Susanne examines item under UV light.

She also met with Rachel and Andrew Armacost, Head of Collection Development in the Rubenstein Library, to discuss the condition of the items and potential treatment options.

Photo Feb 16, 2 59 00 PM
(L to R) Andrew Armacost, Rachel Ingold, and Sussane Grieve Rawson.

Photo Feb 20, 4 02 49 PM
Susanne working on a Civil War era bone saw.

Susanne brought an amazing kit of tools with her. We geeked out a little, asking her questions about the special tools and supplies she had. It was a fun and educational to have an outside contractor working in the lab. We learned a lot from each other. I hope we have this opportunity  again.
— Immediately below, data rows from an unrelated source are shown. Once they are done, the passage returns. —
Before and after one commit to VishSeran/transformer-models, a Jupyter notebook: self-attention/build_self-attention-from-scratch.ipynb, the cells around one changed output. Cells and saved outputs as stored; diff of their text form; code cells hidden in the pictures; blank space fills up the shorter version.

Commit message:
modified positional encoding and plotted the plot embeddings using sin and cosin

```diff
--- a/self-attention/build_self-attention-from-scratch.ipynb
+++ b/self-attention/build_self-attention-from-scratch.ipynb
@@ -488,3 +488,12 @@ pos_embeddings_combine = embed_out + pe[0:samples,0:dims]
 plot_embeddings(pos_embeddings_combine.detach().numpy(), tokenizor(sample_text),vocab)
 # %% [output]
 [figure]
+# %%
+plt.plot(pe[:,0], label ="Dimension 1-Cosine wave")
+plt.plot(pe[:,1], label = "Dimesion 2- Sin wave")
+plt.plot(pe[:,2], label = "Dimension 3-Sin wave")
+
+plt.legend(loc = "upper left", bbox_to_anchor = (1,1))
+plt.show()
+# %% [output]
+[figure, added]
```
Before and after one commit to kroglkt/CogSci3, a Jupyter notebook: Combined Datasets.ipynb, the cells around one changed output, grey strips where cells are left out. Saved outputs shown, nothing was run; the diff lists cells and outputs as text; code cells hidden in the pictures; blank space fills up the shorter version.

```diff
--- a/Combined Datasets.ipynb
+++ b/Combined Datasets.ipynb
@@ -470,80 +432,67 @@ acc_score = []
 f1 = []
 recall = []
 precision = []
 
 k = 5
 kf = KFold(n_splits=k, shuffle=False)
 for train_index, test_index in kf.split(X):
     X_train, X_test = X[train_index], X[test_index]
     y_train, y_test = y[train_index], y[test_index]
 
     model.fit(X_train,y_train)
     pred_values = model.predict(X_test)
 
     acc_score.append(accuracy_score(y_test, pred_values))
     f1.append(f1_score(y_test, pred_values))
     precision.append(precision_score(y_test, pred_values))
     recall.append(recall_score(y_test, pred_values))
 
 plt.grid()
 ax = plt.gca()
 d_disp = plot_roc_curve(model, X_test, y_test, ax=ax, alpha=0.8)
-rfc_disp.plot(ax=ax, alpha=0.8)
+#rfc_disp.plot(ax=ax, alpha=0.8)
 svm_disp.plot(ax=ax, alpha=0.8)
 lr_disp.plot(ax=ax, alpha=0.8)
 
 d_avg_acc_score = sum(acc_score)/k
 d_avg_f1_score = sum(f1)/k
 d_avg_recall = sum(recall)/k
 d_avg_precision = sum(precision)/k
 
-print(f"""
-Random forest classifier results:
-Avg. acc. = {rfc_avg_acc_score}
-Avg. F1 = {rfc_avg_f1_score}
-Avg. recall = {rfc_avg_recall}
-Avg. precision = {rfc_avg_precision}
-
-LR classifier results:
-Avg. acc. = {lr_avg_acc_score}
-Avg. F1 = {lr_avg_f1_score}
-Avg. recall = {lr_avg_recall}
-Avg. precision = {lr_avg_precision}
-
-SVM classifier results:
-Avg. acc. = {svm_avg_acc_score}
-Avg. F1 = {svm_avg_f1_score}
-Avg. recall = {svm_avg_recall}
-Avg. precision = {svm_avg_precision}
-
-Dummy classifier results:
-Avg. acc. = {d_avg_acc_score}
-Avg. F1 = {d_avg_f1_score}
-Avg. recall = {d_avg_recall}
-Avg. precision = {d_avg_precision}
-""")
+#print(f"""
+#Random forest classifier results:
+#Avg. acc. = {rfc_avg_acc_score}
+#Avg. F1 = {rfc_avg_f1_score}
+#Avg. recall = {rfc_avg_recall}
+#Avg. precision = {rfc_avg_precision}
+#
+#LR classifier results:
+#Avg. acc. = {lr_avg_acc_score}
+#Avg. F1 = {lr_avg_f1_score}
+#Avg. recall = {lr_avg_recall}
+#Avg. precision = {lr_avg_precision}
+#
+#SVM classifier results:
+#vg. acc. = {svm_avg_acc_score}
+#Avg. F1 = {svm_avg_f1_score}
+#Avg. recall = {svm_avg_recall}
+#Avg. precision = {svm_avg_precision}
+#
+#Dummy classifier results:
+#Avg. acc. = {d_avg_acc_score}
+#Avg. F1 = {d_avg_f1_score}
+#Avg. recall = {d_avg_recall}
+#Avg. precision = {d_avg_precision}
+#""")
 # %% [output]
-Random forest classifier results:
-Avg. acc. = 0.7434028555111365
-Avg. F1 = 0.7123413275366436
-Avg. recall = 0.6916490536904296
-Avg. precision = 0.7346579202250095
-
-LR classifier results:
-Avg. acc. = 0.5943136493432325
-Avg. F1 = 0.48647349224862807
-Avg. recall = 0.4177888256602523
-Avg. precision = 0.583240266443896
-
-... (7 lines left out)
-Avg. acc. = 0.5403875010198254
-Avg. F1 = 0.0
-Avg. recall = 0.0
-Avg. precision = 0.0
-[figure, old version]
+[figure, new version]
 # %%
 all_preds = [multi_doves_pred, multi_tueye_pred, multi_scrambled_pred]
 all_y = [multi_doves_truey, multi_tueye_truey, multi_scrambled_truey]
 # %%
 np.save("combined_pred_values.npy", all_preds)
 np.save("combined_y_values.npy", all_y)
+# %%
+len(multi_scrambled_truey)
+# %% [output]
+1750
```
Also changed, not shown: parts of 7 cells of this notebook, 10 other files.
Happy 11th Equipment Day!

The Schimanek board shear (big box on left) and book presses (on right) arrive at the loading dock in 2003.
The Schimanek board shear (big crate on left) and book presses (on right) arrive at the loading dock in 2003.

Equipment Day is our lab’s official birthday. While the conservation lab as we know it began in July 2002, our large equipment didn’t land on the loading dock until spring 2003. It was then that the lab felt “real.”

We’ve come a long way since 2002. We’ve expanded our staff, purchased additional large equipment, and even spent some time in the old nurses’ dormitory during renovation.

Old lab in 2002.
Old conservation lab in 2002.
Verne and Tanya Roberts Conservation Lab 2014
Verne and Tanya Roberts Conservation Lab in 2014 (photo Mark Zupan).

Thanks to the Digital Production Center for scanning our historic photos. Check out what the lab looks like now on Flickr and on YouTube.